Extracted information Block Start
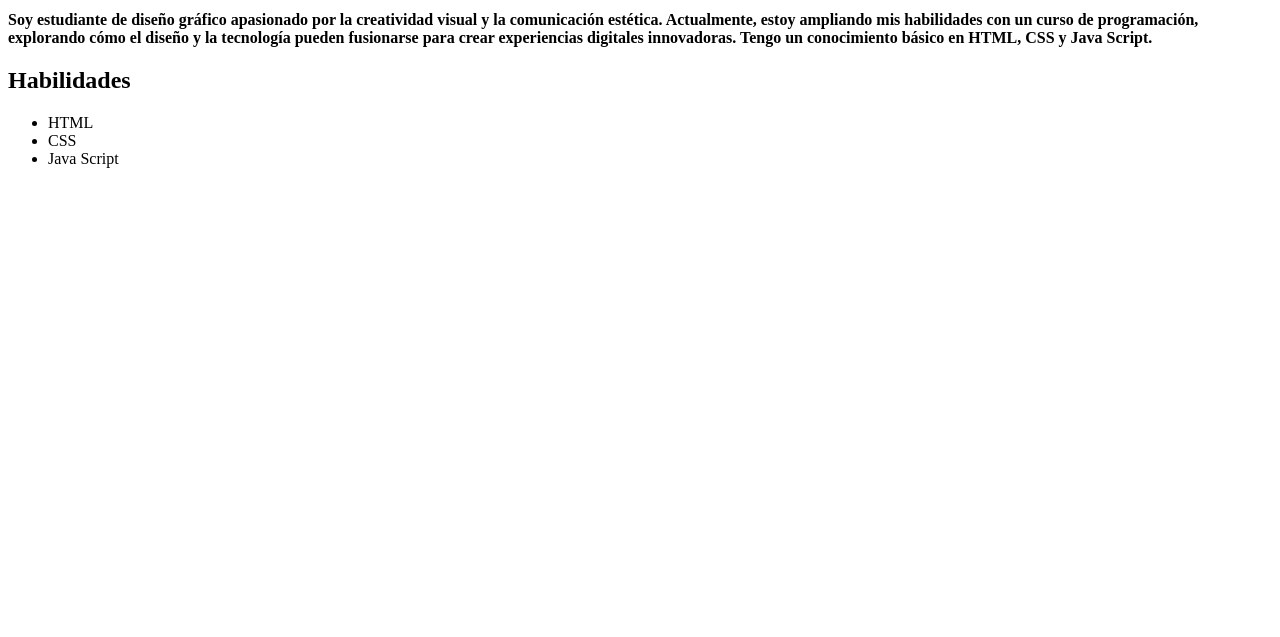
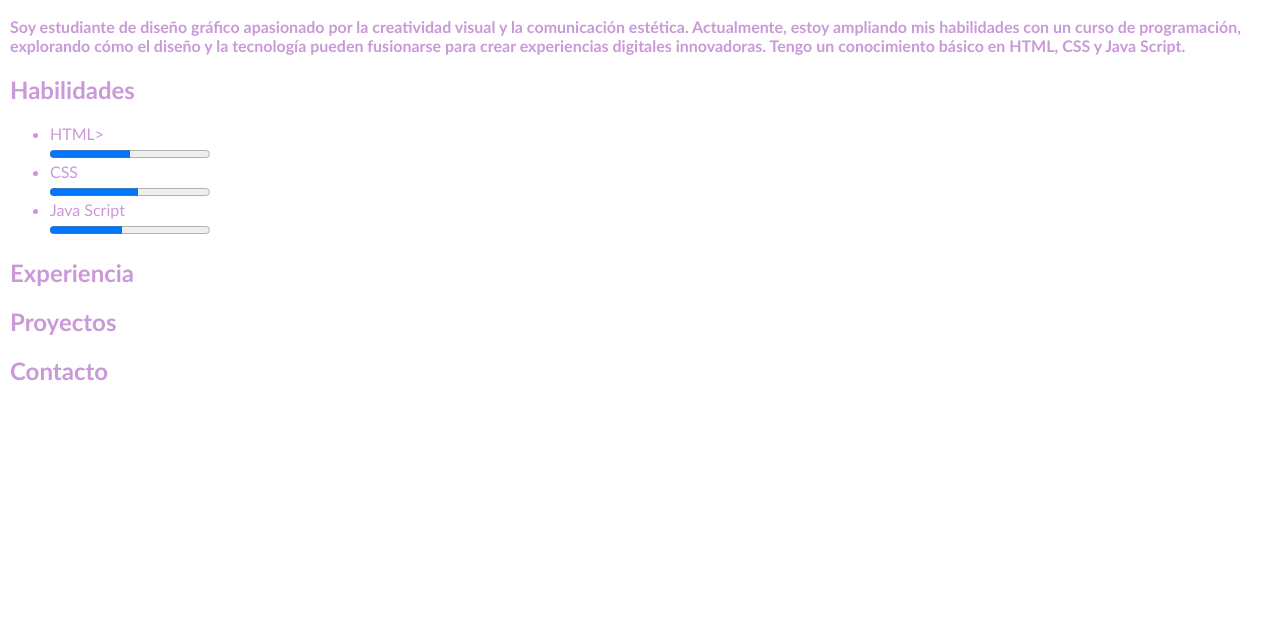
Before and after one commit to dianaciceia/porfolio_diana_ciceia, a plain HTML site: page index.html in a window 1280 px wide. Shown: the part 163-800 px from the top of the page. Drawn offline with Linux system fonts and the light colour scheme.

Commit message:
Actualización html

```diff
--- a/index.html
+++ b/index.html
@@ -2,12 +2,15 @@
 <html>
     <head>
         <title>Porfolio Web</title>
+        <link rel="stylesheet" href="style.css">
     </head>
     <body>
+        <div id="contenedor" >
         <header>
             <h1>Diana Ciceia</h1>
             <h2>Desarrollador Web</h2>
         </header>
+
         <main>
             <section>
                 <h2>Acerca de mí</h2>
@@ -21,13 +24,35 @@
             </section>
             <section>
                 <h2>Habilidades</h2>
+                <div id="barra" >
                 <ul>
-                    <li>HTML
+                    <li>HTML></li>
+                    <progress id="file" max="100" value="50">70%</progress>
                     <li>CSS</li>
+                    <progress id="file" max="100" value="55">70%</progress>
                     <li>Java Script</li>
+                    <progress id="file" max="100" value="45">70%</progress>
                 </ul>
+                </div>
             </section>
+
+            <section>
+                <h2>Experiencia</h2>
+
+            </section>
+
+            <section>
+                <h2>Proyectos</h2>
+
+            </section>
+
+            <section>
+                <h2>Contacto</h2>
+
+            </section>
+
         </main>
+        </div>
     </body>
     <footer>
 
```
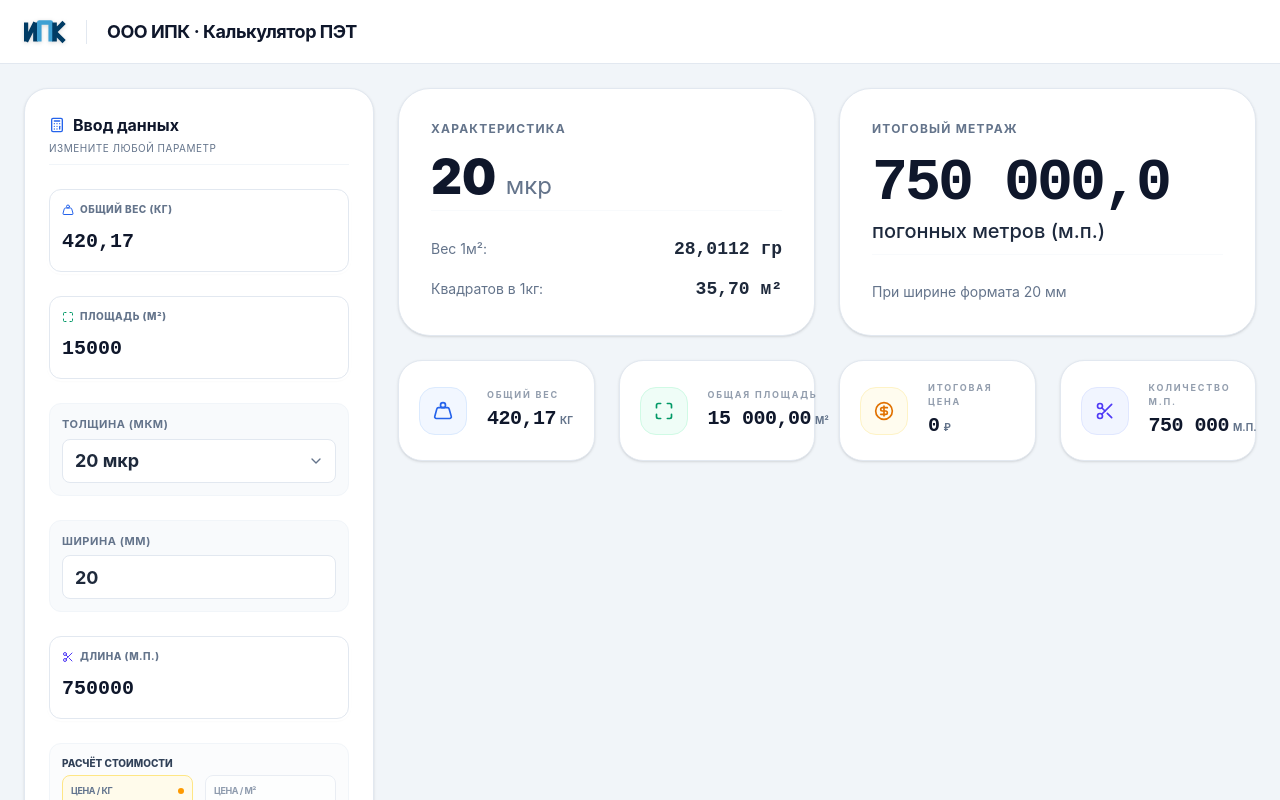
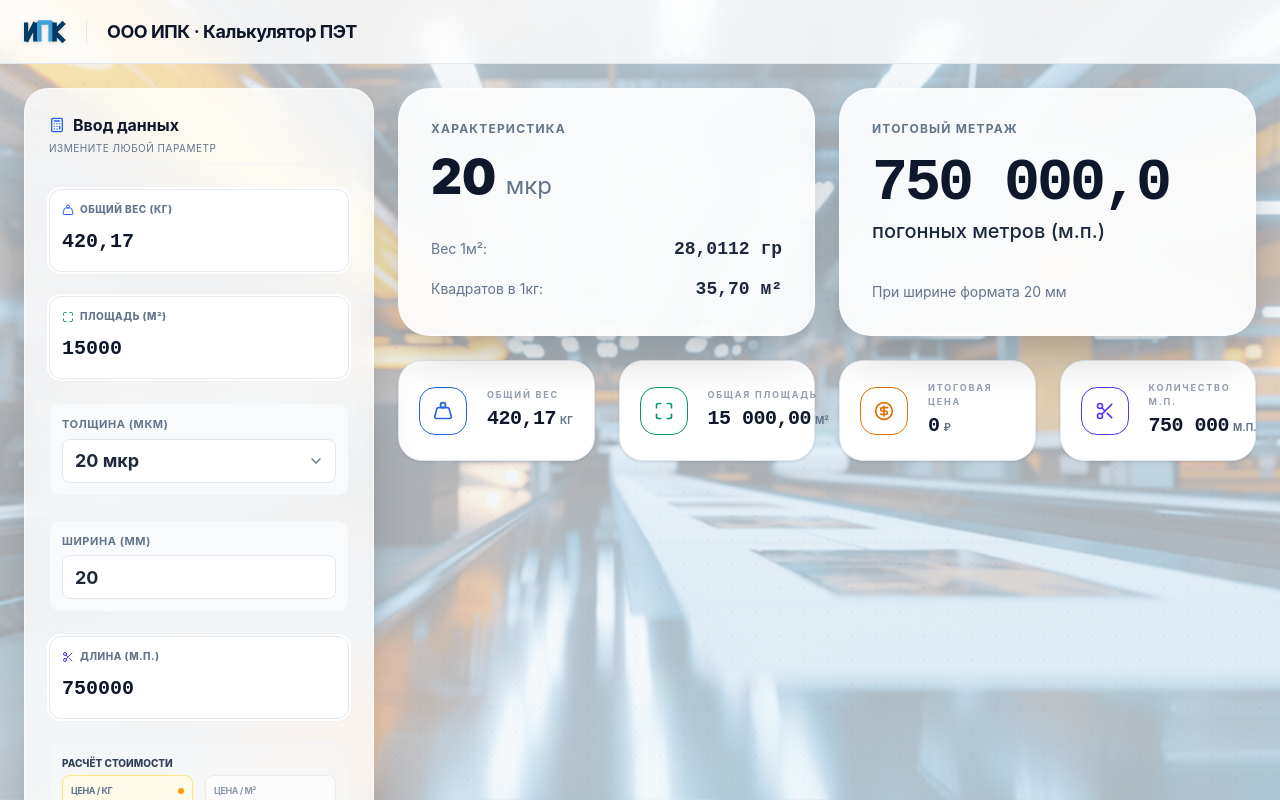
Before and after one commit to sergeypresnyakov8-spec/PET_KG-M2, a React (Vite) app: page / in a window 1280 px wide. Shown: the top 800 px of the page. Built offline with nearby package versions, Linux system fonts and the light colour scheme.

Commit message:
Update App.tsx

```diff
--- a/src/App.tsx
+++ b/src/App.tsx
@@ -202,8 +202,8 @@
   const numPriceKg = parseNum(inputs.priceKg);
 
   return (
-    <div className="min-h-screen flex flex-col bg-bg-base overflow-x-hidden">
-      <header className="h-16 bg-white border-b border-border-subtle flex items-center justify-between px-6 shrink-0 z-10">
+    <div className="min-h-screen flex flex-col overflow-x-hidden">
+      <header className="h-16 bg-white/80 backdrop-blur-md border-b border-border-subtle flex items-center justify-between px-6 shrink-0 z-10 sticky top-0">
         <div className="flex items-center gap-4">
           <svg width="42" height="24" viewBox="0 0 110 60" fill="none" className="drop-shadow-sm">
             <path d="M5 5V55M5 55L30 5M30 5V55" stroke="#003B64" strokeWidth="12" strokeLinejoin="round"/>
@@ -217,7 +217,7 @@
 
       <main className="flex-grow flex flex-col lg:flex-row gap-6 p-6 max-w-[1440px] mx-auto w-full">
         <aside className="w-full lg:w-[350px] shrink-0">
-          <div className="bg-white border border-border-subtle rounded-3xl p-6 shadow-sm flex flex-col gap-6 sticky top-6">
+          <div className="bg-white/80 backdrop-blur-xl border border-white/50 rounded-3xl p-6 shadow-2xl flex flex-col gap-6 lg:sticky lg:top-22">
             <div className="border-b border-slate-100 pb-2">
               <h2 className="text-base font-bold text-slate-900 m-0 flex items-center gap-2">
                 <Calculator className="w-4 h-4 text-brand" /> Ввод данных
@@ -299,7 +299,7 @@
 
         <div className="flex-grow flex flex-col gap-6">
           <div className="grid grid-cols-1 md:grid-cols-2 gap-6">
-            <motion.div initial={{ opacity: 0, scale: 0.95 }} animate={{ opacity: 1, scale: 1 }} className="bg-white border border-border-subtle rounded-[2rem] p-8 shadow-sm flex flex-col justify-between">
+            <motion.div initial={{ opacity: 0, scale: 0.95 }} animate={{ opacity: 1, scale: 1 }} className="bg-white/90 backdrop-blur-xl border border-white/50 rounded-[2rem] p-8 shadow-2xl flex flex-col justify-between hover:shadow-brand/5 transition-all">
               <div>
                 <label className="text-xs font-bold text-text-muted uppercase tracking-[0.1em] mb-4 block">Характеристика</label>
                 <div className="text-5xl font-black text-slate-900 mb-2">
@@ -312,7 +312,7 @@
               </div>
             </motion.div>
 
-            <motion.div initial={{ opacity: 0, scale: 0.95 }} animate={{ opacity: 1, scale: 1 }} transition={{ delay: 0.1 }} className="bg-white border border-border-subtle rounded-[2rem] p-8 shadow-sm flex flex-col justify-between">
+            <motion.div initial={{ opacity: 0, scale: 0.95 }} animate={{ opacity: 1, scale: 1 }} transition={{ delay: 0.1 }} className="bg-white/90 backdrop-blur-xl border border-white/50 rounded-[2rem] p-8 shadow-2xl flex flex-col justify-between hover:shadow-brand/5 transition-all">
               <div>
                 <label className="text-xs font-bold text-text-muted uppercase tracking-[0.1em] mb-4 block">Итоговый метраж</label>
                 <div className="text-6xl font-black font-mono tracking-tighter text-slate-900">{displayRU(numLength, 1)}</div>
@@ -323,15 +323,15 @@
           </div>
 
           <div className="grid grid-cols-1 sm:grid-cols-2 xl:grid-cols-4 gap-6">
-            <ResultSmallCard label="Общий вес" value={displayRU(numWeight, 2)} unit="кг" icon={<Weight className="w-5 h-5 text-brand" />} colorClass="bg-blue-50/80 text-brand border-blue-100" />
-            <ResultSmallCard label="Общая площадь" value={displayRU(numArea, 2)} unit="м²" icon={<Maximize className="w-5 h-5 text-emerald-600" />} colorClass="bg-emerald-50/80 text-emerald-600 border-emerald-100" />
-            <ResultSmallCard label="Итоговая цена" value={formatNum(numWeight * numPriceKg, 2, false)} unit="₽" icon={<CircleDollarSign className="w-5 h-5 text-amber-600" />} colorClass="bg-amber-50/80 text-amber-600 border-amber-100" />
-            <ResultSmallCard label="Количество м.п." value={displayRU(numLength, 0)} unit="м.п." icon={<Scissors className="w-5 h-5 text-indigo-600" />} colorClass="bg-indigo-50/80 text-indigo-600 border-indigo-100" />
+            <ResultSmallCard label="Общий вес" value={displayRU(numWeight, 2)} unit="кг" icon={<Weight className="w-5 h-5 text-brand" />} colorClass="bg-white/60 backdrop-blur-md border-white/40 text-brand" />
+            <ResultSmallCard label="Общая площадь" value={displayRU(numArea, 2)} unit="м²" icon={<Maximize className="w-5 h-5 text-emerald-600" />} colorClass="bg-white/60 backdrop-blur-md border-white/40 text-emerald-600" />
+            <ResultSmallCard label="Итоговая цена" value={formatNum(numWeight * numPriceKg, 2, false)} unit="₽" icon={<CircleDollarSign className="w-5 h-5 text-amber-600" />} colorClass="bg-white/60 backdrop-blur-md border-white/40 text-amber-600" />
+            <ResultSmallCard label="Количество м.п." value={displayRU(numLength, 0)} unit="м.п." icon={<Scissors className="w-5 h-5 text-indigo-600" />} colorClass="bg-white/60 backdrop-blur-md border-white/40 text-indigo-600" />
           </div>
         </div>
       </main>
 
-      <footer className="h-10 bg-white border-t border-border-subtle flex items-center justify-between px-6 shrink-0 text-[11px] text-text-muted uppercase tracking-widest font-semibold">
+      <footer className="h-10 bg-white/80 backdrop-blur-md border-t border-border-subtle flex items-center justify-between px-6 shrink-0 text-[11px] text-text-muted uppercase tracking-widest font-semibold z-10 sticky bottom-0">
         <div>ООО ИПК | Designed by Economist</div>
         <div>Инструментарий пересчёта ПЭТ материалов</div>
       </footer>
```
Extracted information Block End
▸ **What you will do**:
All entries must be written out again exactly as given, with no pictures in the copy.

▸ **Answer section**:
Before and after one commit to dianaciceia/porfolio_diana_ciceia, a plain HTML site: page index.html in a window 1280 px wide. Shown: the part 163-800 px from the top of the page. Drawn offline with Linux system fonts and the light colour scheme.

Commit message:
Actualización html

```diff
--- a/index.html
+++ b/index.html
@@ -2,12 +2,15 @@
 <html>
     <head>
         <title>Porfolio Web</title>
+        <link rel="stylesheet" href="style.css">
     </head>
     <body>
+        <div id="contenedor" >
         <header>
             <h1>Diana Ciceia</h1>
             <h2>Desarrollador Web</h2>
         </header>
+
         <main>
             <section>
                 <h2>Acerca de mí</h2>
@@ -21,13 +24,35 @@
             </section>
             <section>
                 <h2>Habilidades</h2>
+                <div id="barra" >
                 <ul>
-                    <li>HTML
+                    <li>HTML></li>
+                    <progress id="file" max="100" value="50">70%</progress>
                     <li>CSS</li>
+                    <progress id="file" max="100" value="55">70%</progress>
                     <li>Java Script</li>
+                    <progress id="file" max="100" value="45">70%</progress>
                 </ul>
+                </div>
             </section>
+
+            <section>
+                <h2>Experiencia</h2>
+
+            </section>
+
+            <section>
+                <h2>Proyectos</h2>
+
+            </section>
+
+            <section>
+                <h2>Contacto</h2>
+
+            </section>
+
         </main>
+        </div>
     </body>
     <footer>
 
```
Before and after one commit to sergeypresnyakov8-spec/PET_KG-M2, a React (Vite) app: page / in a window 1280 px wide. Shown: the top 800 px of the page. Built offline with nearby package versions, Linux system fonts and the light colour scheme.

Commit message:
Update App.tsx

```diff
--- a/src/App.tsx
+++ b/src/App.tsx
@@ -202,8 +202,8 @@
   const numPriceKg = parseNum(inputs.priceKg);
 
   return (
-    <div className="min-h-screen flex flex-col bg-bg-base overflow-x-hidden">
-      <header className="h-16 bg-white border-b border-border-subtle flex items-center justify-between px-6 shrink-0 z-10">
+    <div className="min-h-screen flex flex-col overflow-x-hidden">
+      <header className="h-16 bg-white/80 backdrop-blur-md border-b border-border-subtle flex items-center justify-between px-6 shrink-0 z-10 sticky top-0">
         <div className="flex items-center gap-4">
           <svg width="42" height="24" viewBox="0 0 110 60" fill="none" className="drop-shadow-sm">
             <path d="M5 5V55M5 55L30 5M30 5V55" stroke="#003B64" strokeWidth="12" strokeLinejoin="round"/>
@@ -217,7 +217,7 @@
 
       <main className="flex-grow flex flex-col lg:flex-row gap-6 p-6 max-w-[1440px] mx-auto w-full">
         <aside className="w-full lg:w-[350px] shrink-0">
-          <div className="bg-white border border-border-subtle rounded-3xl p-6 shadow-sm flex flex-col gap-6 sticky top-6">
+          <div className="bg-white/80 backdrop-blur-xl border border-white/50 rounded-3xl p-6 shadow-2xl flex flex-col gap-6 lg:sticky lg:top-22">
             <div className="border-b border-slate-100 pb-2">
               <h2 className="text-base font-bold text-slate-900 m-0 flex items-center gap-2">
                 <Calculator className="w-4 h-4 text-brand" /> Ввод данных
@@ -299,7 +299,7 @@
 
         <div className="flex-grow flex flex-col gap-6">
           <div className="grid grid-cols-1 md:grid-cols-2 gap-6">
-            <motion.div initial={{ opacity: 0, scale: 0.95 }} animate={{ opacity: 1, scale: 1 }} className="bg-white border border-border-subtle rounded-[2rem] p-8 shadow-sm flex flex-col justify-between">
+            <motion.div initial={{ opacity: 0, scale: 0.95 }} animate={{ opacity: 1, scale: 1 }} className="bg-white/90 backdrop-blur-xl border border-white/50 rounded-[2rem] p-8 shadow-2xl flex flex-col justify-between hover:shadow-brand/5 transition-all">
               <div>
                 <label className="text-xs font-bold text-text-muted uppercase tracking-[0.1em] mb-4 block">Характеристика</label>
                 <div className="text-5xl font-black text-slate-900 mb-2">
@@ -312,7 +312,7 @@
               </div>
             </motion.div>
 
-            <motion.div initial={{ opacity: 0, scale: 0.95 }} animate={{ opacity: 1, scale: 1 }} transition={{ delay: 0.1 }} className="bg-white border border-border-subtle rounded-[2rem] p-8 shadow-sm flex flex-col justify-between">
+            <motion.div initial={{ opacity: 0, scale: 0.95 }} animate={{ opacity: 1, scale: 1 }} transition={{ delay: 0.1 }} className="bg-white/90 backdrop-blur-xl border border-white/50 rounded-[2rem] p-8 shadow-2xl flex flex-col justify-between hover:shadow-brand/5 transition-all">
               <div>
                 <label className="text-xs font-bold text-text-muted uppercase tracking-[0.1em] mb-4 block">Итоговый метраж</label>
                 <div className="text-6xl font-black font-mono tracking-tighter text-slate-900">{displayRU(numLength, 1)}</div>
@@ -323,15 +323,15 @@
           </div>
 
           <div className="grid grid-cols-1 sm:grid-cols-2 xl:grid-cols-4 gap-6">
-            <ResultSmallCard label="Общий вес" value={displayRU(numWeight, 2)} unit="кг" icon={<Weight className="w-5 h-5 text-brand" />} colorClass="bg-blue-50/80 text-brand border-blue-100" />
-            <ResultSmallCard label="Общая площадь" value={displayRU(numArea, 2)} unit="м²" icon={<Maximize className="w-5 h-5 text-emerald-600" />} colorClass="bg-emerald-50/80 text-emerald-600 border-emerald-100" />
-            <ResultSmallCard label="Итоговая цена" value={formatNum(numWeight * numPriceKg, 2, false)} unit="₽" icon={<CircleDollarSign className="w-5 h-5 text-amber-600" />} colorClass="bg-amber-50/80 text-amber-600 border-amber-100" />
-            <ResultSmallCard label="Количество м.п." value={displayRU(numLength, 0)} unit="м.п." icon={<Scissors className="w-5 h-5 text-indigo-600" />} colorClass="bg-indigo-50/80 text-indigo-600 border-indigo-100" />
+            <ResultSmallCard label="Общий вес" value={displayRU(numWeight, 2)} unit="кг" icon={<Weight className="w-5 h-5 text-brand" />} colorClass="bg-white/60 backdrop-blur-md border-white/40 text-brand" />
+            <ResultSmallCard label="Общая площадь" value={displayRU(numArea, 2)} unit="м²" icon={<Maximize className="w-5 h-5 text-emerald-600" />} colorClass="bg-white/60 backdrop-blur-md border-white/40 text-emerald-600" />
+            <ResultSmallCard label="Итоговая цена" value={formatNum(numWeight * numPriceKg, 2, false)} unit="₽" icon={<CircleDollarSign className="w-5 h-5 text-amber-600" />} colorClass="bg-white/60 backdrop-blur-md border-white/40 text-amber-600" />
+            <ResultSmallCard label="Количество м.п." value={displayRU(numLength, 0)} unit="м.п." icon={<Scissors className="w-5 h-5 text-indigo-600" />} colorClass="bg-white/60 backdrop-blur-md border-white/40 text-indigo-600" />
           </div>
         </div>
       </main>
 
-      <footer className="h-10 bg-white border-t border-border-subtle flex items-center justify-between px-6 shrink-0 text-[11px] text-text-muted uppercase tracking-widest font-semibold">
+      <footer className="h-10 bg-white/80 backdrop-blur-md border-t border-border-subtle flex items-center justify-between px-6 shrink-0 text-[11px] text-text-muted uppercase tracking-widest font-semibold z-10 sticky bottom-0">
         <div>ООО ИПК | Designed by Economist</div>
         <div>Инструментарий пересчёта ПЭТ материалов</div>
       </footer>
```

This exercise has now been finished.